### About this task
Copies of all lines containing the string "http" are needed from the data below.
Exercise inputs START
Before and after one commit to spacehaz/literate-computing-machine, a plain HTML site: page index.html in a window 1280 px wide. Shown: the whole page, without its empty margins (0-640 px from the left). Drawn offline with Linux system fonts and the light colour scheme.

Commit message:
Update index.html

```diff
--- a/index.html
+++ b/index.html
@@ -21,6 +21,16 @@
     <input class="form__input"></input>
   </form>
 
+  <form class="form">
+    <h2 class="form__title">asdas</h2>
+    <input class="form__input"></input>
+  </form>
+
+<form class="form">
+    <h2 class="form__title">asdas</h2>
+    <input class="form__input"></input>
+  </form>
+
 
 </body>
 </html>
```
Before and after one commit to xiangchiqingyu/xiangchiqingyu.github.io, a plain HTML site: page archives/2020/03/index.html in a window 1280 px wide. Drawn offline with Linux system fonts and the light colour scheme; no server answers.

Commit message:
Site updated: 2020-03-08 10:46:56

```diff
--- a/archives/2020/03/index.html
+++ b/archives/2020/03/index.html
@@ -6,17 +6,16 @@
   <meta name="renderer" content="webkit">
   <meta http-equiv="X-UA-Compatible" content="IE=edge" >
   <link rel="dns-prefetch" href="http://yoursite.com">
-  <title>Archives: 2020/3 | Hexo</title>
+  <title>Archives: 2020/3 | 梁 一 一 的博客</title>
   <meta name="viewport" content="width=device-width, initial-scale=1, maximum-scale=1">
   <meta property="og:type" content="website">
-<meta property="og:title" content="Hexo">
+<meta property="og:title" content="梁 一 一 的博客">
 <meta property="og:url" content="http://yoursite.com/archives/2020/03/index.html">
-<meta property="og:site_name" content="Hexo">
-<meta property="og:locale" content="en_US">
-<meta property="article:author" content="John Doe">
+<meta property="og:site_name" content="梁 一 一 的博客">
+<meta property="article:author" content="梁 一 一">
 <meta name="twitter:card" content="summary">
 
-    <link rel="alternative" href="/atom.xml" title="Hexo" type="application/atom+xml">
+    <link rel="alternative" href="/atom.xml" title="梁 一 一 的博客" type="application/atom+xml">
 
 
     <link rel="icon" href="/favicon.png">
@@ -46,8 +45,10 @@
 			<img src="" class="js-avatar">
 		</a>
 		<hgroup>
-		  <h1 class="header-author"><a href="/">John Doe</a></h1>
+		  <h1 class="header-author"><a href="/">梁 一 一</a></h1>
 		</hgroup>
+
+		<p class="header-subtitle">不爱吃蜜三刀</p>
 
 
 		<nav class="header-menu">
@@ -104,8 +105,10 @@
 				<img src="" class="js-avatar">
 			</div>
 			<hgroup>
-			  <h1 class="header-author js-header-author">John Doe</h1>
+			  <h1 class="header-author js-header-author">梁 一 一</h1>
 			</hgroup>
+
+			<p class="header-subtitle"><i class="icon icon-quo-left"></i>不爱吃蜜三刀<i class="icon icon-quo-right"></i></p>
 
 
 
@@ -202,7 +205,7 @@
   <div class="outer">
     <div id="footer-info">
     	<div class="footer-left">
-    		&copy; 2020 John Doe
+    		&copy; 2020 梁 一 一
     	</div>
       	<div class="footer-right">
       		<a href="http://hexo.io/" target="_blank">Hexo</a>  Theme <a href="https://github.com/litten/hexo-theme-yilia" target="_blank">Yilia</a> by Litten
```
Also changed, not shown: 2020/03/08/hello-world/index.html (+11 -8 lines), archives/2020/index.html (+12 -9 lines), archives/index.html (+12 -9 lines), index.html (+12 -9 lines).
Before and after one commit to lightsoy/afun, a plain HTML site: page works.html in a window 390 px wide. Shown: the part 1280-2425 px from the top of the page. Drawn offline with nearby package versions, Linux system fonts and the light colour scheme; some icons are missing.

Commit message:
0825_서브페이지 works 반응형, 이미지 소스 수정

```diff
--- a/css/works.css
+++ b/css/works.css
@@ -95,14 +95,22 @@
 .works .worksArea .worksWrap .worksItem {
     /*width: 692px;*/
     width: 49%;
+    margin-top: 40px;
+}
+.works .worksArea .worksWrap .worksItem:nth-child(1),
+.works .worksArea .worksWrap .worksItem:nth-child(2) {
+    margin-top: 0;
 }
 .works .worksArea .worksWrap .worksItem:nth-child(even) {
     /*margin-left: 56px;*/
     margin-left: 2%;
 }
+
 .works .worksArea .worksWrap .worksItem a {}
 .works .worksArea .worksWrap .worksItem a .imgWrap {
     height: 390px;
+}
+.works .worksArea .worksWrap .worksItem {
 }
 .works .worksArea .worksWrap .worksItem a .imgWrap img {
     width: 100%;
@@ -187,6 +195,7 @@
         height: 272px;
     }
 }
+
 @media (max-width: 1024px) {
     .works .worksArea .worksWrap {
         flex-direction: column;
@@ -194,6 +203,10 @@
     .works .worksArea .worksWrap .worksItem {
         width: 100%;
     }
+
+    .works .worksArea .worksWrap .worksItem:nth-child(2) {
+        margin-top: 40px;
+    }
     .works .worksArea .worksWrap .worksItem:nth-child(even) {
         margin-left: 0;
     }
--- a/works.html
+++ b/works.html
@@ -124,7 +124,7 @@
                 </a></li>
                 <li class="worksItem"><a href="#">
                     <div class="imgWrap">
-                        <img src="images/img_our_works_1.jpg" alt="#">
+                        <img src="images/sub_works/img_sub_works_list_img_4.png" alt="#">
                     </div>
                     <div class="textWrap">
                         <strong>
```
Exercise inputs END
### Answer section
   <meta http-equiv="X-UA-Compatible" content="IE=edge" >
   <link rel="dns-prefetch" href="http://yoursite.com">
 <meta property="og:url" content="http://yoursite.com/archives/2020/03/index.html">
       		<a href="http://hexo.io/" target="_blank">Hexo</a>  Theme <a href="https://github.com/litten/hexo-theme-yilia" target="_blank">Yilia</a> by Litten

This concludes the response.